There are many reasons Vogel is such a treasured tradition by our church family. Friday night cookouts and Eddie Rew leading the line dancing. Children playing on the beach together. Hiking with Sue McCabe (for the brave of heart and body). Hayrides for the kids. Playing soccer in the field. Families camping together. Stories of the weather and bears wandering through a campsite. Saturday evening worship on the lake. The simple beauty of Vogel State Park. So many memories.
Driving home this year it struck me that Vogel's value is much more significant than a fun weekend at a State Park. We set aside a couple of days simply to be together as a family. When we think about discipleship we generally associate it with thoughtful sermons, structured classes, safe small groups and intentional conversations. And all these practices play a needed role. But I wonder if our structured environments cause discipleship to be more cumbersome (even complicated) than it really is.
The beauty of Vogel is that it's so unstructured and informal. We hardly notice discipleship is taking place. Life is being shared together. Meaningful conversations simply happen without defensiveness, agenda or pretense. We're shaped listening to each other's stories and lives. I had a conversation Saturday evening with a single mom who left a successful career because of her passion for lives being ruined by sexual trafficking. Her story challenges me to sell out as I follow Christ. I want to live more like her.

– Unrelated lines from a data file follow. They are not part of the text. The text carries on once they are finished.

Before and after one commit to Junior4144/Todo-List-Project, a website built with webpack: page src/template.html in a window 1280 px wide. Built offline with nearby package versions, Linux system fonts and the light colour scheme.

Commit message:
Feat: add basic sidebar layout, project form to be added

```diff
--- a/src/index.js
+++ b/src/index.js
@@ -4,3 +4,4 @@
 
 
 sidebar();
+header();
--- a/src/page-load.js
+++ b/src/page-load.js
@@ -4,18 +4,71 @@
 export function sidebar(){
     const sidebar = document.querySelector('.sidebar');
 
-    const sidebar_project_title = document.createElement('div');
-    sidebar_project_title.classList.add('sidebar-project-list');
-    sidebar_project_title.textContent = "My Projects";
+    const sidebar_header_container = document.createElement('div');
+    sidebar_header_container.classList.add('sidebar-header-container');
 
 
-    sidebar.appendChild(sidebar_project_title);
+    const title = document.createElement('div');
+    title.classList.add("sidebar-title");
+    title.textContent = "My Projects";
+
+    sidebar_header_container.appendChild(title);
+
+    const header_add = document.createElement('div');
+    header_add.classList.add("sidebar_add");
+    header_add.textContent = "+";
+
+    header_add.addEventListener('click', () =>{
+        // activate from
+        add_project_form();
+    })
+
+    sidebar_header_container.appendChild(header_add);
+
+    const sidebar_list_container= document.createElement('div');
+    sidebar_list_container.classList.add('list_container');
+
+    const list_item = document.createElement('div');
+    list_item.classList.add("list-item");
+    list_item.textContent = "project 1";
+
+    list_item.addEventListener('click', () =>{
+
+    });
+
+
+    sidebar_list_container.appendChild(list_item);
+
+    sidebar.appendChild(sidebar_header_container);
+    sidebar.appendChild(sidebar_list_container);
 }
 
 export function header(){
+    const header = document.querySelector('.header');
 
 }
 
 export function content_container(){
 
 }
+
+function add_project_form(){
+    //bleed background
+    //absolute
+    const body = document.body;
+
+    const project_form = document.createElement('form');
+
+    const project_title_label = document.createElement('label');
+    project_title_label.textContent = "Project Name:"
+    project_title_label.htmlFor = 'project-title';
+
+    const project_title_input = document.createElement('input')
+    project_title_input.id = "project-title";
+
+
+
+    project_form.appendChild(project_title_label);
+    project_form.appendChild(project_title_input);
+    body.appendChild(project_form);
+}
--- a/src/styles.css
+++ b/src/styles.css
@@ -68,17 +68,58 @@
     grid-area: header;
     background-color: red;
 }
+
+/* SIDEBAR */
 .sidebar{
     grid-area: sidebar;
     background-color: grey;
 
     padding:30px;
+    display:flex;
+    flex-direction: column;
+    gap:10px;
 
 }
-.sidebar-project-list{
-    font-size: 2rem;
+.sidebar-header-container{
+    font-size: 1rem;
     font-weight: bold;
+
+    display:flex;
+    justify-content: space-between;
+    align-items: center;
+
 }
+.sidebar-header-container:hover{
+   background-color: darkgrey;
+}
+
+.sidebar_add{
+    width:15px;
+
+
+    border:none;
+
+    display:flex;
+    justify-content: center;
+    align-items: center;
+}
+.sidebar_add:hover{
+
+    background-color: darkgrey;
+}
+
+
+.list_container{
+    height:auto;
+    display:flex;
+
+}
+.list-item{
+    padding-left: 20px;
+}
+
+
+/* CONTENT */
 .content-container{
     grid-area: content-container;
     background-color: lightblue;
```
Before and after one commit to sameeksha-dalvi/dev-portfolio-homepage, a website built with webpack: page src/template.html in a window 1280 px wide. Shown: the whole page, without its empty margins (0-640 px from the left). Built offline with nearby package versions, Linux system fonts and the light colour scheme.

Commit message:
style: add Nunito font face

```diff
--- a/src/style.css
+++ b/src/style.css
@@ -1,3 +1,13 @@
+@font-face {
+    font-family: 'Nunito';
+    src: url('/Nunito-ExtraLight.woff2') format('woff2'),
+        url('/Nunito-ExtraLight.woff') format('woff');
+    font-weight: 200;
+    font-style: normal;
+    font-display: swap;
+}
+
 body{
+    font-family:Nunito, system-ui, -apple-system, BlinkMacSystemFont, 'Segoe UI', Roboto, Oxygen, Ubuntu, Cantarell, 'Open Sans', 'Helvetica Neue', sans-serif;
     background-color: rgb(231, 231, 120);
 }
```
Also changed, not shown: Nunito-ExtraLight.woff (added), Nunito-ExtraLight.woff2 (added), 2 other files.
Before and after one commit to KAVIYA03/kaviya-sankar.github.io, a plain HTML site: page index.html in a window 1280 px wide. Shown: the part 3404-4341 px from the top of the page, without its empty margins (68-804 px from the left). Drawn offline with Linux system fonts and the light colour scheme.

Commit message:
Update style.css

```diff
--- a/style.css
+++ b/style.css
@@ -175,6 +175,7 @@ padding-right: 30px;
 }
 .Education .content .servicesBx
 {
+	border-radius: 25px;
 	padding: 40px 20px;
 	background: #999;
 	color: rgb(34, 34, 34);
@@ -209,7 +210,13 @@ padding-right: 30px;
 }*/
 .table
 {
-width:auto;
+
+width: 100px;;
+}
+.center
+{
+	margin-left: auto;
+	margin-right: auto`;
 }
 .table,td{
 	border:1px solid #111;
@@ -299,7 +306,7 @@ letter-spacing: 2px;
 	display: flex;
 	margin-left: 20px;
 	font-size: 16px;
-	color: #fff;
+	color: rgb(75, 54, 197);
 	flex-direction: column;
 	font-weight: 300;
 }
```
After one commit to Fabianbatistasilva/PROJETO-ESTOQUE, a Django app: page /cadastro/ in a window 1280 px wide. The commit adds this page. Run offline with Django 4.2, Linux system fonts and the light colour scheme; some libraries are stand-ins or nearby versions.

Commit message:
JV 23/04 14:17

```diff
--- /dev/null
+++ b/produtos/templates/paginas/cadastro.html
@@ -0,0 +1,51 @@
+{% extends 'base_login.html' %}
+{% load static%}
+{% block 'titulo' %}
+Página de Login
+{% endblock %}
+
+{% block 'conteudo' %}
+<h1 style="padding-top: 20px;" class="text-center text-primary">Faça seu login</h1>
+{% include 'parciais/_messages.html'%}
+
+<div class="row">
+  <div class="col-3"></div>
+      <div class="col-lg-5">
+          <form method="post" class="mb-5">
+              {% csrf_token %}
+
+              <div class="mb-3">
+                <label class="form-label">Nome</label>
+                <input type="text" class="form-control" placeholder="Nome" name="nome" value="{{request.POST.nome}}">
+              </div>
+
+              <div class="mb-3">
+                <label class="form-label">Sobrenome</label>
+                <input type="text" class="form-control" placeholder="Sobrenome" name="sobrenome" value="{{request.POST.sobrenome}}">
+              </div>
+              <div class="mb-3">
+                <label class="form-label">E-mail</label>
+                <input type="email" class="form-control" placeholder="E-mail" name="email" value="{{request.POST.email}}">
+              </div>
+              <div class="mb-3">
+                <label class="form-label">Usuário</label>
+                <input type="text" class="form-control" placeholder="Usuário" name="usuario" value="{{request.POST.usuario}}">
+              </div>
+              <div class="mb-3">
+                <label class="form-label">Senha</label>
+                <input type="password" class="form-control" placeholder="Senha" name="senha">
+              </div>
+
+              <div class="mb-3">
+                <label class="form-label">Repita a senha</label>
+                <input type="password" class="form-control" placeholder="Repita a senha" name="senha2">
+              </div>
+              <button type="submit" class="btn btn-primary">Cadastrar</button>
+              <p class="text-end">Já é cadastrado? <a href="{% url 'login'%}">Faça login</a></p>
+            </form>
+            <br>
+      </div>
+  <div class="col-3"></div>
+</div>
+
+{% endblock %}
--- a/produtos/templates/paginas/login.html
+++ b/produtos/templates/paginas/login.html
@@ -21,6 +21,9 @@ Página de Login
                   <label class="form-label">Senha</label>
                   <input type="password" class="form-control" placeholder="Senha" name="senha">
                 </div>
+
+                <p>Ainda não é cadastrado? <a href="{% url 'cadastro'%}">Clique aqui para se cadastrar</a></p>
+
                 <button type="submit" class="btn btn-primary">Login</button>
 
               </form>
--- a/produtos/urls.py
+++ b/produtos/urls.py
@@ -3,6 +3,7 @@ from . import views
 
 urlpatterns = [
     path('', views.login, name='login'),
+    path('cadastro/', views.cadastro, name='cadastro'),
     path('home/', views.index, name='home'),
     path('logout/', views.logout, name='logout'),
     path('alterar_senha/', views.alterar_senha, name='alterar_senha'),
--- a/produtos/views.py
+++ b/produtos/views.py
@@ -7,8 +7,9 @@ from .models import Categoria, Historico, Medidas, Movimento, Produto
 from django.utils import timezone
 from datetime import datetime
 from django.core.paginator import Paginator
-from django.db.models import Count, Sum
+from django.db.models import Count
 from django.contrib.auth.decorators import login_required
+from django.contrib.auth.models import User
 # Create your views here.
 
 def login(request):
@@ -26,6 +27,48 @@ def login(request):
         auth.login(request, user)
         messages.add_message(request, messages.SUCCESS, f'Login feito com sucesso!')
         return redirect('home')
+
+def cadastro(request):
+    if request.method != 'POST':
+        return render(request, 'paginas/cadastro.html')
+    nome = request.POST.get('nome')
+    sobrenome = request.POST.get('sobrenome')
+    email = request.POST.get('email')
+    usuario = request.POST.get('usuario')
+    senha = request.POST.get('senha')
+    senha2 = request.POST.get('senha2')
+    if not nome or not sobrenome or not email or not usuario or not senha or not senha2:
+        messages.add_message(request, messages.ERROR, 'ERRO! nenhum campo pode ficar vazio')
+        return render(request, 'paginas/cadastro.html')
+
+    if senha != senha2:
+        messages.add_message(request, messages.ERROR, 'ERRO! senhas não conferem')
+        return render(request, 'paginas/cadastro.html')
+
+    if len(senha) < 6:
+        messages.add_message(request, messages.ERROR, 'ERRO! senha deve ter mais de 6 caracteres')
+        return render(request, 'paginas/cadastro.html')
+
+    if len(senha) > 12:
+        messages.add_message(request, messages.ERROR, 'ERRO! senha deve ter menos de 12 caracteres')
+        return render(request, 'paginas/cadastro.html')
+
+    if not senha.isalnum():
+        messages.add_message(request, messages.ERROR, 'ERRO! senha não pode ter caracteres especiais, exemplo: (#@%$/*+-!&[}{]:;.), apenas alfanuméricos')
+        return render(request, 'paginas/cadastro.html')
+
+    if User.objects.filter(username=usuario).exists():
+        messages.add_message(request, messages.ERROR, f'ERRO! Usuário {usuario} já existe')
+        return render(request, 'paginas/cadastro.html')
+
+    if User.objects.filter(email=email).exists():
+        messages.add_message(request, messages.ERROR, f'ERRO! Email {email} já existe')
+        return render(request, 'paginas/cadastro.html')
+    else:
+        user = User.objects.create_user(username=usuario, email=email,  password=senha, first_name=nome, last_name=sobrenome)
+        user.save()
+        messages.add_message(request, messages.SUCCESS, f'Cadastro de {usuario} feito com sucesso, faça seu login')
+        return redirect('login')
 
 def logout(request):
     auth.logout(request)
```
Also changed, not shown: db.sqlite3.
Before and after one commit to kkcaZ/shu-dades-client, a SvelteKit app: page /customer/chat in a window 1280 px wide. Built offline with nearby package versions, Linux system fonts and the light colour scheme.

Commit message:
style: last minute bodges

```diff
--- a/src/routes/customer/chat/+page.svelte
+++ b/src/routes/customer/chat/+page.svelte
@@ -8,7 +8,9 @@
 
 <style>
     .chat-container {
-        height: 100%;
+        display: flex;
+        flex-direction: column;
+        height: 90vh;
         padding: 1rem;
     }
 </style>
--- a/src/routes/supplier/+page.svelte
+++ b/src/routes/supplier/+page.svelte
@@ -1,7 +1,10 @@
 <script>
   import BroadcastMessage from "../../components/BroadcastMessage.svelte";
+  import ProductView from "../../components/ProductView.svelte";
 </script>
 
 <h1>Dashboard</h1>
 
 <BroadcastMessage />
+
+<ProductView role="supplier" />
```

Vogel is a taste of discipleship in its most simple and pure expression - sharing life with friends as we seek to follow Jesus together. It's less about enjoying camping together than it is enjoying community together.
And people notice.
Jesus prayed that "all of them may be one, Father, just as you are in me and I am in you. May they also be in us so that the world may believe that you have sent me. I have given them the glory that you gave me, that they may be one as we are one— I in them and you in me—so that they may be brought to complete unity. Then the world will know that you sent me and have loved them even as you have loved me. (John 17:21-23 NIV)
As I was loading my car to leave Sunday a young lady was out walking and stopped to chat about our cabin. As we talked I learned she was tent camping. So I mentioned that our church family was there for our annual trip to Vogel and a large group of them were tent camping. "I've noticed. I've met a number of them this weekend. Really nice people. Must be pretty special to belong to a family like this."
Pretty special indeed.